The following procedure describes how to rebuild a Fruitland RCF 500 Vacuum pump.
Before you begin:
Drain oil by removing drain plug and check any contaminations in oil.
REMOVE Oil RESERVOIR cover:
Remove the four bolts and aluminum sealing washers that connect the outer cover to the inner oil reservoir ( large seal housing). When re-assembling pump replace sealing washers if damaged, and the cover gasket.
REMOVE OIL LINES:
Remove the 4 inner oil lines connected to the oil pump and the top of the inner oil reservoir. This is done by removing the 4-6 mm hollow oil bolts that hold the oil lines to the oil pump, and un-doing the brass tube fittings at the top of the inner oil reservoir.
REMOVE Oil Pump:
Remove the oil pump and gasket, by removing the two bolts holding it to the inner oil reservoir. A small coupler connects the oil pump to a pin in the end of the rotor shaft. DO NOT LOOSE THE COUPLER. It may fall off the end of the oil pump. If the coupler is damaged or broken, oil pump failure may result.The oil pump must be checked for proper operation before re-installation.
Check Oil Pump:
To check the oil pump, connect oil pump drive to a hand drilling machine that will turn the oil pump the same direction as your vacuum pump. Immerse the oil pump pickup in a small container of clean oil. Turn the oil pump through drill for at least a couple minutes, and check if any oil is coming out the 4 oil line outlets. At 1400 RPM the oil pump, pumps 1 US quart of oil approximately every 4 hours. You will only see a drip come out of each port approximately every 15 seconds. If no oil is coming out, the oil pump needs to be replaced.
DISCONNECT INNER OIL LINES
Disconnect the 4 oil lines at the top of the inner oil reservoir, and move gently out of the way.
REMOVE INNER OIL RESERVOIR
Remove the inner oil reservoir (large seal housing) by removing the 3 bolts and lock washers that connect it to the main housing end cap. Use a rubber mallet to gently tap on the reservoir to break the gasket free.
REMOVE and INSPECT OIL SEALS:
The large seal housing contains 2 oil seals that are installed back to back. They are held in place with a cir-clip. If the seals are damaged or hardened, then they must be replaced. If the sealing lip on the seals has hardened and is cracking, this indicates that the vacuum pump has been over heated for an extended period of time.
REMOVE ROLLER BEARING AND DISK SPRINGS:
A main roller bearing and 2 disc springs are located in the main housing end cap. Make a note of the direction of the 2 disc springs. They are conical in shape and go back in the same direction (Pointing out). If unsure, call the toll free number for clarification. Improperly installed disc springs may cause overheating and rotor and end plates damage.
REMOVE HOUSING END CAP:

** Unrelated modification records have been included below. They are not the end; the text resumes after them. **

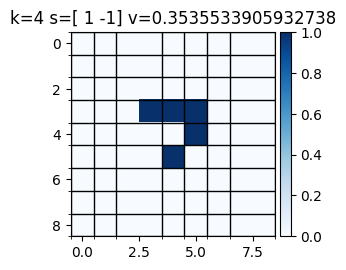
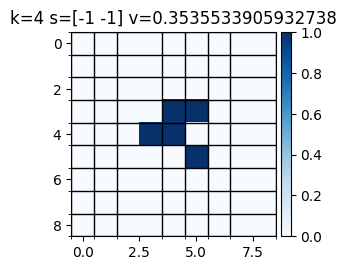
Update

diff --git a/Exercise 4/4_7.py b/Exercise 4/4_7.py
@@ -11,9 +11,9 @@ rule1 = [[2], [3, 4, 5]]
 rule2 = [[5, 6, 7], [2, 3]]
 
 
-# Always dies out (might be trivial since it always requires the same)
+# Always dies out
 rule3 = [[4, 5, 6, 7, 8], [4, 5]]
-game = Game(rule=rule3, periodic=False)
+game = Game(rule=rule1, periodic=True)
 game.populate()  # Random
 i = 0
 while not game.still_life() and not game.oscillating():
@@ -22,3 +22,5 @@ while not game.still_life() and not game.oscillating():
     i += 1
 
 game.show(title="t = " + str(i))
+game.next_generation()
+game.show(title="t = " + str(i+1))

diff --git a/Exercise 4/4_6.py b/Exercise 4/4_6.py
@@ -17,6 +17,7 @@ found_oscillations = []
 periods = []
 shifts = []
 velocities = []
+still = 0
 
 for i in range(searches):
     config = np.random.randint(0, 2, size=(N, N))
@@ -54,6 +55,8 @@ for i in range(searches):
                     shifts.append(shift)
                     
             break
+        if game.still_life():
+            still += 1
 #%%
 for i in range(len(found_oscillations)):
     game.wipe_world()
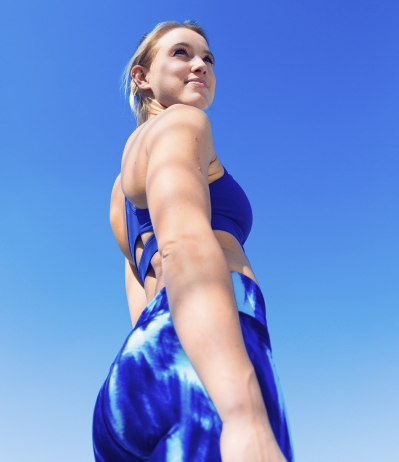
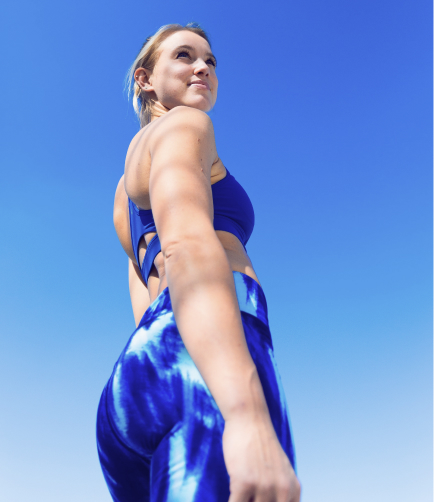
Размечает блок «Акции»

Changed region(s): [[0.2105, 0.0, 1.0, 1.0]]

diff --git a/source/index.html b/source/index.html
@@ -511,6 +511,42 @@
           </li>
         </ul>
       </section>
+
+      <section class="page-main__special-offers special-offers container">
+        <h2>Акции</h2>
+
+        <div class="special-offers__left-column">
+          <section class="main-offer">
+            <div class="main-offer__info">
+              <h2>Год <span class="visually-hidden">за</span> <strong>4999</strong> <span class="visually-hidden">рублей</span></h2>
+              <p>Безлимитный абонемент в тренажерный зал</p>
+              <a class="main-offer__link link link--light link--large" href="#">Подробнее</a>
+            </div>
+
+            <div class="main-offer__image">
+              <picture>
+                <source type="image/webp" srcset="img/content-special-offers.webp 1x, img/content-special-offers@2x.webp 2x">
+                <!-- 1x: 434px; 2x: 868px -->
+                <img src="img/content-special-offers.jpg" srcset="img/content-special-offers@2x.jpg" width="434" height="502" alt="Фото постоянного посетителя Фитнес центра «Supergym»">
+              </picture>
+            </div>
+          </section>
+        </div>
+
+        <ul class="special-offers__list">
+          <li>
+            <h3>Месяц бесплатно</h3>
+            <p>Приведи друга, получи абонемент&nbsp;в&nbsp;подарок</p>
+            <a class="special-offers__link link" href="#">Подробнее</a>
+          </li>
+
+          <li>
+            <h3>Скидка 20%</h3>
+            <p>Корпоративный фитнес с&nbsp;командой</p>
+            <a class="special-offers__link link" href="#">Подробнее</a>
+          </li>
+        </ul>
+      </section>
     </main>
 
     <script src="js/vendor.js"></script>
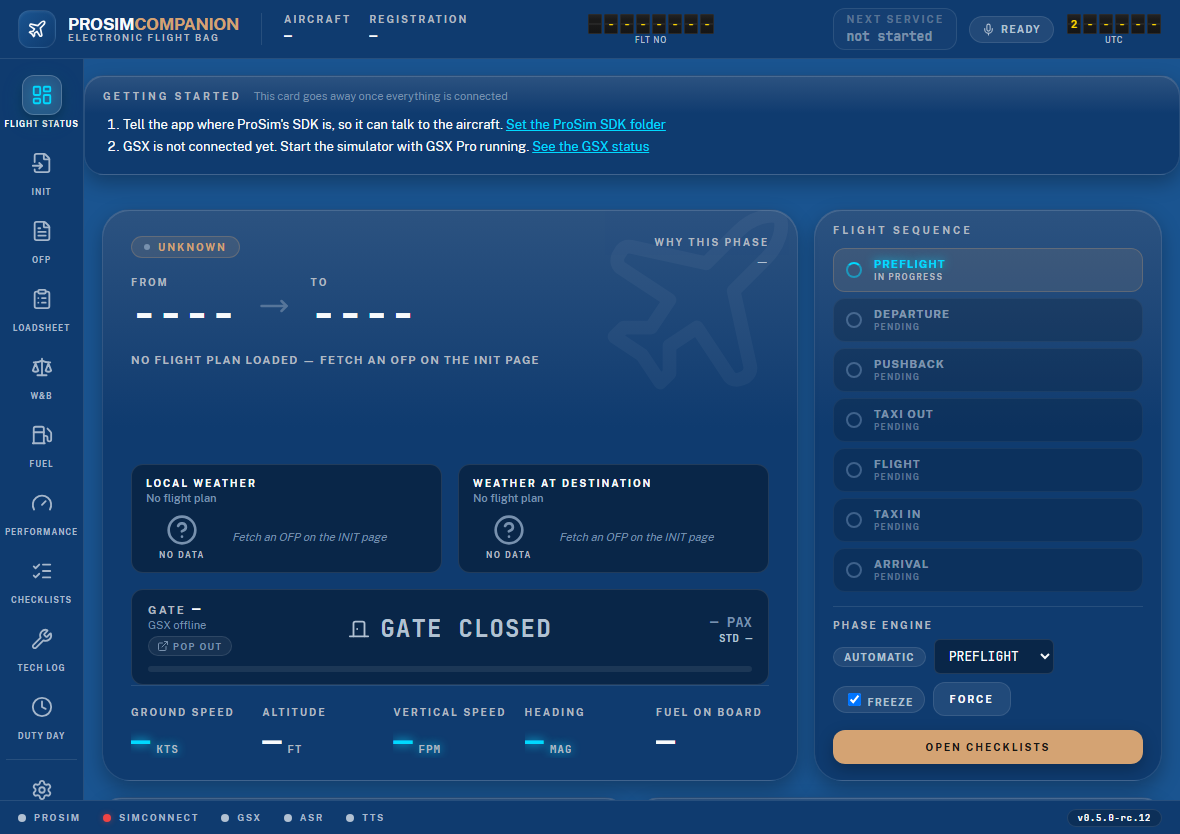
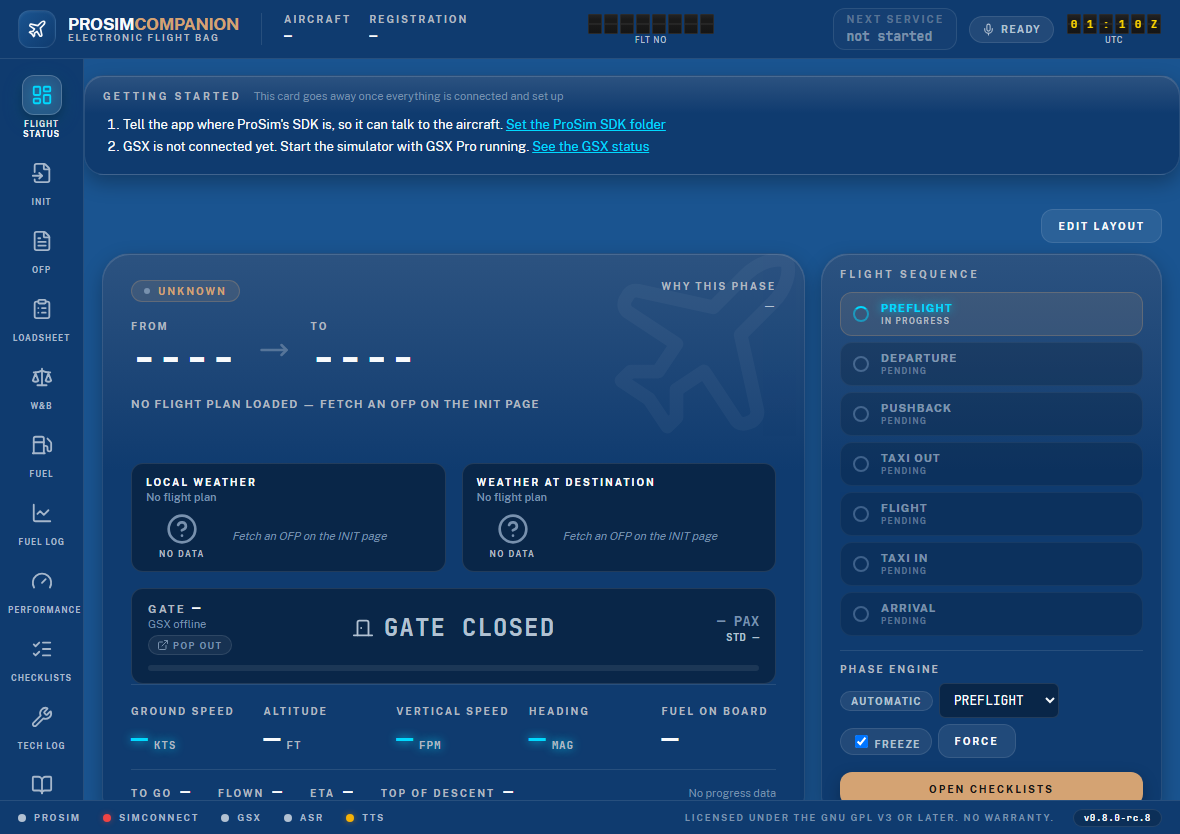
Docs: refresh every screenshot at 0.8.0-rc.8; README and manual for the November batch, remote mixer agents and Cockpit Switches
All 27 existing screenshots retaken on the 0.8.0-rc.8 Debug build (KLM Royal Dutch theme,
split-flap animation off); the two Remote Mixer shots now show the agent blocks of rc.12
(two agents, Captain PC / FO PC). New docs/img/cockpit-switches.png: Settings → Cockpit
Switches with the three leak measurement valves, in the README and manual chapter 12.

README: the airline-ops additions (#180–#189) under Flight data & EFB and Voice First
Officer, the remote mixer as agents with chapter 11, the Stream Deck plugin's Cockpit Switch
and Camera View keys with chapter 12. Manual chapter 2: the Settings hub table gains the
Cockpit Switches and Notifications rows, the vJoy relay on Setup, the agents on Audio
Control and the four new Display & Flight Data cards. Roadmap: Phase 11 for ADR-0015
(cockpit switches + vJoy relay), unverified live.

diff --git a/README.md b/README.md
@@ -73,6 +73,15 @@ flight pages, live figures on glass instrument cards, and a Solari split-flap cl
 - **SayIntentions, both ways** — your arrival gate goes to SayIntentions ATC, and (opt-in)
   the gate ATC assigns comes back as the GSX arrival gate; the FO waits for a quiet
   frequency before transmitting
+- **Airline-ops additions** (0.8.0, each off by default): a **wind row** on the Takeoff and
+  Landing pages judging head/tail and crosswind components (gust included) against your
+  aircraft limits, with a runway-condition strip (Dry / Wet / RWYCC) remembered for the
+  flight; the **fuel decision at dispatch** from the destination TAF and SimBrief's fuel
+  breakdown, and "how long can we hold"; a **diversion workflow** ("divert to the alternate")
+  that re-points the whole app — OFP, GSX arrival gate, ACARS, logbook, debrief — at the new
+  destination; **last-minute changes** against the final loadsheet once boarding completes
+  (revised final or captain's authority); **NOTAM highlights** on the OFP page, **step-climb
+  advice** from the navlog and an **FDP warning** against the EASA flight-time table
 
 ![Flight Monitor](docs/img/flight-monitor.png)
 
@@ -109,6 +118,16 @@ flight pages, live figures on glass instrument cards, and a Solari split-flap cl
   voice dialogues, pilot logbook with a **Logbook page** (totals, sortable flights, touchdown
   rate and bounces per landing, a trend chart, CSV export), spoken post-flight debrief,
   multi-leg company day mode
+- **The emergency half of a line pilot's day** (0.8.0, each off by default): a
+  **threat-based takeoff emergency brief** closing the departure briefing (the rejected-takeoff
+  split, the engine-out routing, acceleration altitude, MSA, return, the departure's NOTAM
+  threats) with go-around clauses in the arrival briefing; a **rejected takeoff** on the
+  captain's "stop" or the levers at idle, and the **engine failure after V1** drill that repeats
+  the briefed engine-out routing; **turbulence detection** with seat-belt advice, the purser's
+  "secure the cabin?" question and **captain's PA prompts** with a script card; **FO-side
+  duties** — the FO sets their own altimeter and ND and cross-checks the ADIRS and the FMGC;
+  **ACARS movement messages** (the MVT AD/AA telex), delay codes and on-time performance in
+  the logbook
 - TTS chain (Kokoro local neural → ElevenLabs → Google Chirp HD → Windows voices) with caching
   and an intercom filter; LAN faster-whisper or offline recognition; PTT on keyboard or joystick.
   ElevenLabs: bring your own key; the default MP3 output works on the Free plan (no commercial
@@ -133,15 +152,22 @@ flight pages, live figures on glass instrument cards, and a Solari split-flap cl
 - The cockpit **LOUD SPEAKER** dial is a mapping channel too: with a small VoiceMeeter loop
   it puts the headset sound on the cockpit speakers at the dial's level — step-by-step in
   [chapter 8](docs/manual/08-loudspeaker-dial.md)
-- **Remote mixer**: a Voicemeeter on *another* PC (the vPilot box) through the
-  VoicemeeterBridge agent ([releases](https://github.com/psyraxaus/VoicemeeterBridge/releases)) — knobs and REC latches onto its strip/bus gains and mutes, a
-  status card with mute buttons — step by step in
-  [chapter 9](docs/manual/09-remote-mixer.md)
+- **Remote mixer**: Voicemeeters on *other* PCs (the vPilot box, or one PC per pilot) through
+  VoicemeeterBridge agents ([releases](https://github.com/psyraxaus/VoicemeeterBridge/releases))
+  — one agent block per PC, knobs and REC latches onto their strip/bus gains and mutes, a
+  status card with mute buttons, and a warning when two knobs drive the same fader — step by
+  step in [chapter 9](docs/manual/09-remote-mixer.md); the two-headset VoiceMeeter layout in
+  [chapter 11](docs/manual/11-two-headsets.md)
 
 ### Integrations & platform
 - SayIntentions (spoken ATC requests, gate push, weather/CPDLC, the FO's wrong-frequency
-  report), ActiveSky weather chain,
-  Elgato Stream Deck plugin, opt-in HTTP command/status API
+  report), ActiveSky weather chain, opt-in HTTP command/status API
+- **Elgato Stream Deck plugin**, on the sim PC or any PC on your LAN: status, checklist and
+  voice keys, plus **Cockpit Switch** keys that press ProSim switches you have no hardware
+  for — Korry push buttons, toggles, knobs and guarded switches drawn like the real overhead,
+  lamps lit from the aircraft — and **Camera View** keys that change ChasePlane views through
+  a vJoy button on the sim PC; the switches are picked from ProSim's own list on the
+  **Cockpit Switches** settings page — [chapter 12](docs/manual/12-remote-streamdeck.md)
 - EFB-style web UI (ADR-0011): icon sidebar, glass instrument cards, split-flap clock,
   bundled fonts and icons (works offline), 13 airline/basic themes on the Appearance settings page
   plus user JSON themes and your own theme and airline logos (never shipped — you upload them
@@ -155,6 +181,7 @@ flight pages, live figures on glass instrument cards, and a Solari split-flap cl
   automatically on first run**
 
 ![Performance](docs/img/performance.png)
+![Cockpit Switches](docs/img/cockpit-switches.png)
 
 ## Getting started
 

diff --git a/docs/manual/02-using-the-app.md b/docs/manual/02-using-the-app.md
@@ -192,12 +192,14 @@ its own address, so a refresh or a link from a warning banner lands on the right
 
 | Rail entry | What it holds |
 |---|---|
-| **Setup** | The three master switches (GSX ground services, voice First Officer, audio control), the ProSim host/SDK path, the **ProSim Setup Check** card (below), nav data, **Weather Sources** (ActiveSky), web port/LAN access, **Wake-on-LAN** (one row per PC the app should power on at startup — the language-model box, the speech server, any other — each with a Send now button), the Stream Deck command API, the update check |
+| **Setup** | The three master switches (GSX ground services, voice First Officer, audio control), the ProSim host/SDK path, the **ProSim Setup Check** card (below), nav data, **Weather Sources** (ActiveSky), web port/LAN access, **Wake-on-LAN** (one row per PC the app should power on at startup — the language-model box, the speech server, any other — each with a Send now button), the Stream Deck command API, the **vJoy relay** for Camera View keys ([chapter 12](12-remote-streamdeck.md)), the update check |
 | **Ground Services** | Status board (departure services with hold/skip reasons, decision log, gate control, the live GSX menu card) and all GSX behaviour: doors & jetway, ground equipment, departure services, refuel & boarding, pushback, arrival, operators & hubs, GSX questions, connection & timeouts |
 | **Voice First Officer** | Status (provider tests, minima card, speak test, Wake PCs), general, FO persona, listening & PTT, sterile cockpit, crew voices, ground crew, cabin crew, company & debrief (company channel, post-flight debrief, company day), tech log & logbook, briefings & LLM, MCDU, SayIntentions, callouts & placards, abnormals & drills, voice providers, ElevenLabs |
-| **Audio Control** | Status, backend choice, CoreAudio mappings, VoiceMeeter mappings (ACP knobs and the loudspeaker dial — [chapter 8](08-loudspeaker-dial.md)), Remote Mixer (a Voicemeeter on another PC through the VoicemeeterBridge agent — [chapter 9](09-remote-mixer.md)), housekeeping |
-| **Display & Flight Data** | Units, split-flap animation, loadsheet automation, the Flight Status card (final-call thresholds, weather refresh, top-of-descent notice), checklist ticks |
+| **Audio Control** | Status, backend choice, CoreAudio mappings, VoiceMeeter mappings (ACP knobs and the loudspeaker dial — [chapter 8](08-loudspeaker-dial.md)), Remote Mixer (Voicemeeters on other PCs through VoicemeeterBridge agents, one block per PC — [chapter 9](09-remote-mixer.md); the two-headset layout in [chapter 11](11-two-headsets.md)), housekeeping |
+| **Cockpit Switches** | The ProSim switches offered to the Stream Deck's Cockpit Switch keys: one grid line per switch picked from ProSim's own list, look, what a press does, legends, lamps and colours, a live-state pill and a test Press; **Add the three leak measurement valves** fills in the preset — [chapter 12](12-remote-streamdeck.md) |
+| **Display & Flight Data** | Units, split-flap animation, loadsheet automation, the Flight Status card (final-call thresholds, weather refresh, top-of-descent notice), checklist ticks, **Aircraft limits** (wind), **Fuel decision**, **Diversion**, **Last-Minute Changes** |
 | **Appearance** | Theme swatches, the header NEXT SERVICE button toggle, your theme logos for the header, your airline logos for the Flight Monitor |
+| **Notifications** | ntfy / Discord / webhook targets and the per-event switches ([below](#notifications-on-your-phone)) |
 | **Aircraft Profiles** | Per-aircraft settings profiles with automatic matching |
 | **Advanced** | Flight phase engine thresholds, the live log viewer with capture settings |
 

diff --git a/docs/ROADMAP.md b/docs/ROADMAP.md
@@ -951,6 +951,26 @@ Ten packages, one branch and one GitHub issue each, branched from `feature/remot
       `notam-highlights`, `step-climb-advice`, `fdp-warning`. Unverified live.
 
 
+## Phase 11 — Cockpit switches and the vJoy relay (ADR-0015)
+
+A Stream Deck on another PC asks the app for the things only the sim PC can do. Built on
+`feature/cockpit-switches` on top of the November batch (0.8.0-rc.3 … rc.7; two-axis review
+in rc.6, leak-valve lamp correction in rc.7), merged to `main` at 0.8.0-rc.8. **Unverified
+live** until a flight confirms it.
+
+- [x] **Cockpit switches** — Settings → Cockpit Switches: one row per `system.switches.S_*`
+      dataref from ProSim's own catalogue (look, press mode, legends, lamp datarefs, colours,
+      `showUnlitLegend`, `lowerLitAtZero`), the leak-measurement-valve preset, commands
+      `cockpit.press` / `cockpit.set` (row ids only), `GET /api/controls`, `switches[]` on
+      `/api/status`, the `ProsimWriteGate.ConfiguredSwitchAllowed` hook bounded to configured +
+      catalogued `S_` names. Plugin **Cockpit Switch** key with Korry / toggle / knob / guarded
+      faces. Probe `cockpit-press`. Unverified live.
+- [x] **vJoy relay** — `inputRelay` (Settings → Setup), `VJoyInputRelay` in Sim,
+      `input.pressView {name}` over named view rows, the Setup card with Check / Press; plugin
+      **Camera View** key. Probe `input-vjoy` (watch). Unverified live.
+- [x] Manual chapter 12, integration note `docs/integrations/cockpit-switches.md`, seven
+      language packs.
+
 ## Open items (after the rc.5 batch, 2026-10-11)
 
 Nothing on this roadmap is open as code. What remains:

diff --git a/docs/manual/12-remote-streamdeck.md b/docs/manual/12-remote-streamdeck.md
@@ -33,6 +33,8 @@ firewall and that LAN access is on. *re-pair* means the token was changed — pa
 
 Settings → **Cockpit Switches** on the sim PC's web UI.
 
+![Cockpit Switches settings page with the three leak measurement valves](../img/cockpit-switches.png)
+
 1. Press **Add the three leak measurement valves** if you want them: three lines appear (or
    existing ones are reset to the preset) — blue / green / yellow bezels, the lamp follows the
    button itself (no aircraft power needed) the way the real OFF light does: a lit **OFF** in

Remove the 8 bolts and washers holding the housing end cap to the main pump housing. Make a reference marking on the housing and the end cap for re-installing. There is also a timing bolt hole, with an extended ear on the end cap and a more pronounced machining mark on the housing gasket surface area, to locate properly’ if you loose or forget to mark. This is shown in the Fig 7. Tap on the end cap to break gasket free. The end cap is now removable.
Inspect End cap face:
Inspect end cap face for any wear, if there are any grooves present from the rotor touching the end cap then the end cap has to be replaced. This damage can be caused by a severely overheated pump, incorrectly installed or missing disc springs or by a load on the rotor forcing the rotor to be jammed into the end plate. If the pump is driven with a hydraulic motor or angle gear box with a coupler, the clearance in the coupler must be sufficient enough to allow the rotor to stay in center while expanding and contracting during normal operating.
end cap Recess fit:
The gasket fits on a recess in the end cap. While re-installing end cap, the recess has to sit inside the housing bore, before you tighten the bolts. IF YOU DO NOT do this, you will most likely damage the housing end cap.
When the housing end cap is removed, the rotor will drop approximately 3/16” due to the weight of the rotor not being supported. When re-installing the end cap, the rotor will have to be lifted that amount to relocate end cap recess back into housing bore.
After removing end cap. Remove vanes and check the condition of vanes, vane slots, and housing bore.
The rotor should be removed from the pump, if the vanes are difficult to remove, if the bearing or the rotor is damaged, or if there is contamination in the pump. This also allows inspection of the bearing on the drive end. If a bearing has to be replaced, the inner bearing race will have to be removed from the rotor shaft with a puller, as it is a press fit on the rotor shaft. The collar between the bearing race and rotor end face can be re-used if not damaged.
Check Housing bore:
Check condition of the housing bore. If pump was disassembled because of a broken or damaged vane, check for housing cracks. Housing must be replaced if a crack is detected.
If housing bore is in good shape, assembly procedure can start. New well oiled vanes should slide in and out of the rotor slots easily.
Re- install parts in reverse order from disassemble